Dog bites to the head, neck, and face (HNF) disproportionately affect children, and it is unclear if specific facial regions are uniquely at risk in this population. Some have identified the periorbital region as particularly at risk(1), and others have described a “central target area” (CTA), where the nose, cheeks, and lips are most often injured(2). This study sought to answer the following question: Among individuals sustaining a dog bite injury to the HNF, are children, when compared to adults, at greater risk of injury to the periorbital region or CTA?
The investigators designed and implemented a retrospective cohort study and enrolled a study sample derived from the population of patients with HNF dog bite injuries identified in the trauma registry at Harborview Medical Center, Seattle, WA, between 2000-2015. The primary predictor variable was age category, pediatric, or adult (> 18 years). The primary outcome variable was injury location classified as isolated periorbital, isolated CTA, both (periorbital and CTA), or other HNF location (neither periorbital nor CTA). The periorbital region included eyebrow, eyelid, medial, or lateral canthus, canaliculus, orbit, and orbital contents. The CTA region included the nose, lips, zygomatic, and buccal regions. Other variables included demographics, injury circumstances, and clinical course. Descriptive and bi-variate statistics including chi-squared tests and relative risk were computed. P-value < .05 was considered statistically significant.

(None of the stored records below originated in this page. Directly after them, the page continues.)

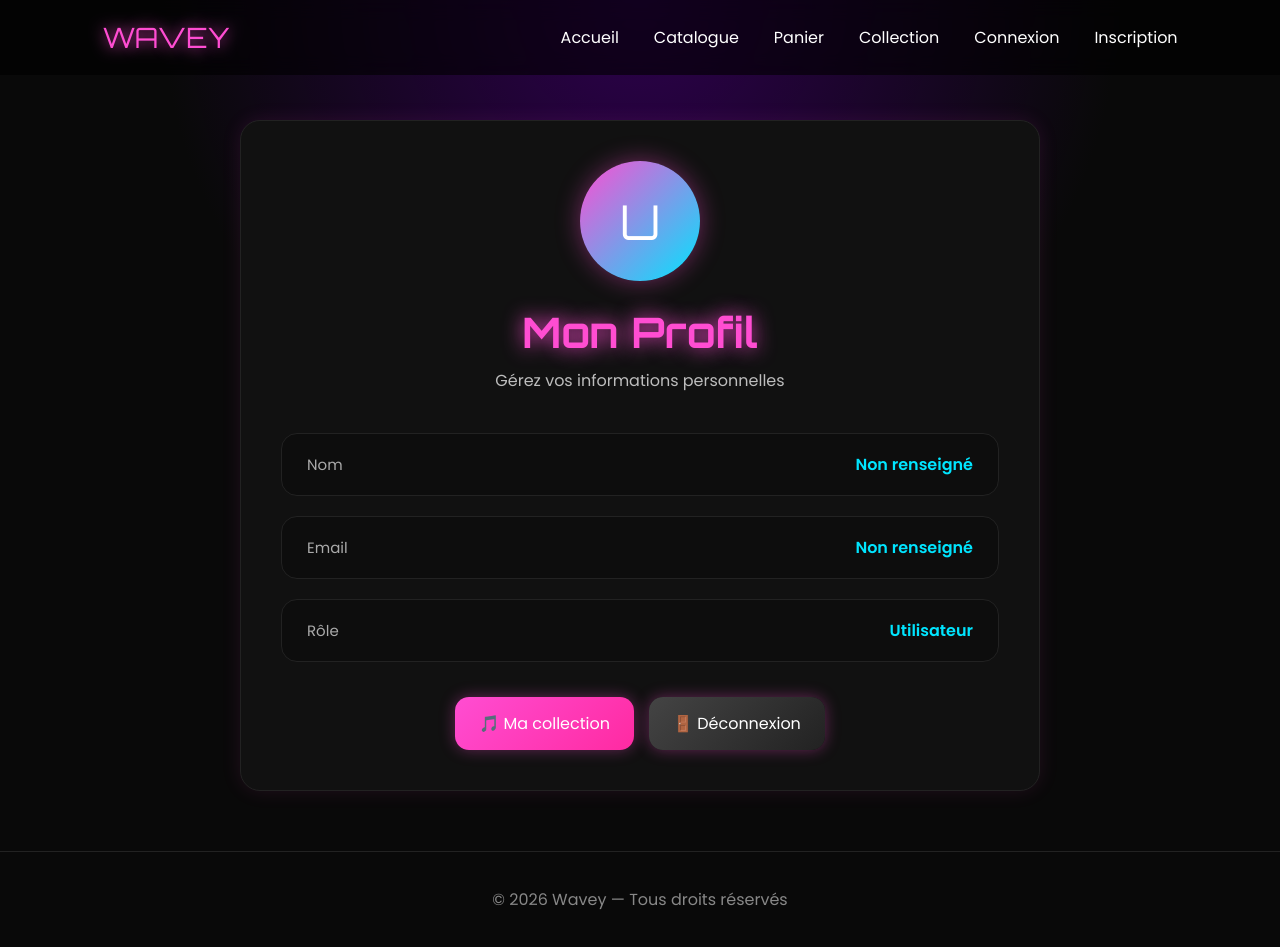
After one commit to alaaedineboulessane-ui/boutique, a PHP site: page /views/ProfileView.php in a window 1280 px wide. The commit adds this page. Run offline with PHP 8.4, Linux system fonts and the light colour scheme.

Commit message:
ajout de la page profil

```diff
--- /dev/null
+++ b/assets/css/Profile.css
@@ -0,0 +1,139 @@
+#profile-page{
+    min-height:100vh;
+    padding:120px 40px 60px;
+    background:
+        radial-gradient(circle at top,#2d004d 0%,transparent 45%),
+        #090909;
+    color:white;
+}
+
+.profile-card{
+    max-width:800px;
+    margin:auto;
+    background:#111;
+    border:1px solid #222;
+    border-radius:20px;
+    padding:40px;
+    text-align:center;
+    box-shadow:0 0 20px rgba(255,77,210,.10);
+    transition:.3s;
+}
+
+.profile-card:hover{
+    box-shadow:0 0 30px rgba(0,229,255,.25);
+}
+
+.profile-avatar{
+    width:120px;
+    height:120px;
+    margin:0 auto 25px;
+    border-radius:50%;
+    display:flex;
+    align-items:center;
+    justify-content:center;
+    font-family:'Orbitron',sans-serif;
+    font-size:48px;
+    color:white;
+    background:linear-gradient(135deg,#ff4dd2,#00e5ff);
+    box-shadow:0 0 25px rgba(255,77,210,.4);
+}
+
+.profile-card h1{
+    font-family:'Orbitron',sans-serif;
+    font-size:42px;
+    color:#ff4dd2;
+    text-shadow:0 0 20px #ff4dd2;
+    margin-bottom:10px;
+}
+
+.profile-subtitle{
+    color:#bdbdbd;
+    margin-bottom:40px;
+}
+
+.profile-info{
+    display:flex;
+    flex-direction:column;
+    gap:20px;
+    margin-bottom:35px;
+}
+
+.profile-row{
+    background:#0d0d0d;
+    border:1px solid #222;
+    border-radius:16px;
+    padding:18px 25px;
+    display:flex;
+    justify-content:space-between;
+    align-items:center;
+}
+
+.profile-row span{
+    color:#aaa;
+    font-size:15px;
+}
+
+.profile-row strong{
+    color:#00e5ff;
+    font-weight:600;
+}
+
+.profile-actions{
+    display:flex;
+    justify-content:center;
+    gap:15px;
+    flex-wrap:wrap;
+}
+
+.profile-btn{
+    text-decoration:none;
+    color:white;
+    padding:14px 24px;
+    border-radius:14px;
+    background:linear-gradient(135deg,#ff4dd2,#ff2aa1);
+    box-shadow:0 0 15px rgba(255,77,210,.35);
+    transition:.3s;
+}
+
+.profile-btn:hover{
+    transform:translateY(-3px);
+    background:linear-gradient(135deg,#00e5ff,#00a3c7);
+    box-shadow:0 0 20px rgba(0,229,255,.4);
+}
+
+.logout-btn{
+    background:linear-gradient(135deg,#444,#222);
+}
+
+.logout-btn:hover{
+    background:linear-gradient(135deg,#ff4d4d,#c70039);
+}
+
+@media(max-width:768px){
+
+    #profile-page{
+        padding:100px 20px 40px;
+    }
+
+    .profile-card{
+        padding:25px;
+    }
+
+    .profile-card h1{
+        font-size:32px;
+    }
+
+    .profile-row{
+        flex-direction:column;
+        gap:10px;
+        text-align:center;
+    }
+
+    .profile-actions{
+        flex-direction:column;
+    }
+
+    .profile-btn{
+        width:100%;
+    }
+}
--- a/includes/header.php
+++ b/includes/header.php
@@ -20,6 +20,7 @@ if (session_status() === PHP_SESSION_NONE) {
 <link rel="stylesheet" href="./assets/css/Catalog.css">
 <link rel="stylesheet" href="./assets/css/cart.css">
 <link rel="stylesheet" href="./assets/css/Collection.css">
+<link rel="stylesheet" href="./assets/css/Profile.css">
 <title>Wavey</title>
 </head>
 <body>
@@ -40,6 +41,8 @@ if (session_status() === PHP_SESSION_NONE) {
                     <li><a href="index.php?page=admin">Admin</a></li>
                 <?php endif; ?>
 
+                <li><a href="index.php?page=profile">Profil</a></li>
+
                 <li><a href="index.php?page=logout">Déconnexion</a></li>
 
             <?php else: ?>
--- a/index.php
+++ b/index.php
@@ -9,6 +9,7 @@ require_once __DIR__ . '/controllers/MusicController.php';
 require_once __DIR__ . '/controllers/CatalogController.php';
 require_once __DIR__ . '/controllers/CartController.php';
 require_once __DIR__ . '/controllers/CollectionController.php';
+require_once __DIR__ . '/controllers/ProfileController.php';
 
 switch ($page) {
 
@@ -77,6 +78,11 @@ switch ($page) {
     $controller->checkout();
     break;
 
+    case 'profile':
+    $controller = new ProfileController();
+    $controller->index();
+    break;
+
     default:
         $controller = new HomeController();
         $controller->showHome();
--- /dev/null
+++ b/views/ProfileView.php
@@ -0,0 +1,59 @@
+<?php require __DIR__ . '/../includes/header.php'; ?>
+
+<main id="profile-page">
+
+    <div class="profile-card">
+
+        <div class="profile-avatar">
+            <?= strtoupper(substr($_SESSION['user']['nom'] ?? 'U', 0, 1)) ?>
+        </div>
+
+        <h1>Mon Profil</h1>
+
+        <p class="profile-subtitle">
+            Gérez vos informations personnelles
+        </p>
+
+        <div class="profile-info">
+
+            <div class="profile-row">
+                <span>Nom</span>
+                <strong>
+                    <?= htmlspecialchars($_SESSION['user']['nom'] ?? 'Non renseigné') ?>
+                </strong>
+            </div>
+
+            <div class="profile-row">
+                <span>Email</span>
+                <strong>
+                    <?= htmlspecialchars($_SESSION['user']['email'] ?? 'Non renseigné') ?>
+                </strong>
+            </div>
+
+            <div class="profile-row">
+                <span>Rôle</span>
+                <strong>
+                    <?= htmlspecialchars($_SESSION['user']['role'] ?? 'Utilisateur') ?>
+                </strong>
+            </div>
+
+        </div>
+
+        <div class="profile-actions">
+
+            <a href="index.php?page=collection" class="profile-btn">
+                🎵 Ma collection
+            </a>
+
+
+            <a href="index.php?page=logout" class="profile-btn logout-btn">
+                🚪 Déconnexion
+            </a>
+
+        </div>
+
+    </div>
+
+</main>
+
+<?php require __DIR__ . '/../includes/footer.php'; ?>
```
Also changed, not shown: controllers/ProfileController.php (added, +16 -0 lines).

The sample consisted of 183 (58.5%) pediatric and 130 (41.5%) adult subjects. Isolated periorbital injuries were more common in the pediatric group (26.8%) than in adults (12.3%), relative risk (RR) 2.2 (1.3-3.7 [p = 0.003]). Injury to both periorbital and CTA regions was also more common in the pediatric group (23.5%) than in adults (11.5%), RR 2.0 (1.2-3.5 [p = 0.01]). Isolated CTA injury was the most common injury pattern overall in both children (37.7%) and adults (55.4%), but children were at significantly less risk than adults, RR 0.7 (0.5-0.9 [p = 0.002]). Children were also less likely to sustain an injury to other HNF regions, RR 0.6 (0.3-0.97 [p = 0.038]).
In conclusion, we found that pediatric subjects, when compared to adults, were twice as likely to incur a periorbital dog bite injury. No such increased risk was observed for the CTA. This may reflect unique anatomic risks in children or targeting of their eyes by attacking dogs, contributing to higher rates of HNF injury in this population. Public health and educational measures should recommend against children being placed at eye level with dogs, even if familiar or under adult supervision. Opportunities for collaboration exist between the National Facial Protection Month sponsored by the American Association of Oral and Maxillofacial Surgeons and the National Dog Bite Awareness Week led by The American Veterinary Medical Association.
1. Prendes MA, Jian-Amadi A, Chang S, Shaftel S. Ocular Trauma From Dog Bites: Characterization, Associations, and Treatment Patterns at a Regional Level I Trauma Center Over 11 Years. Opthal Plast Reconstr Surg. 2016;32:279-283
2. Palmer J, Rees M. Dog bites of the face: a fifteen year review. Br J Plast Surg 1983;36:315-8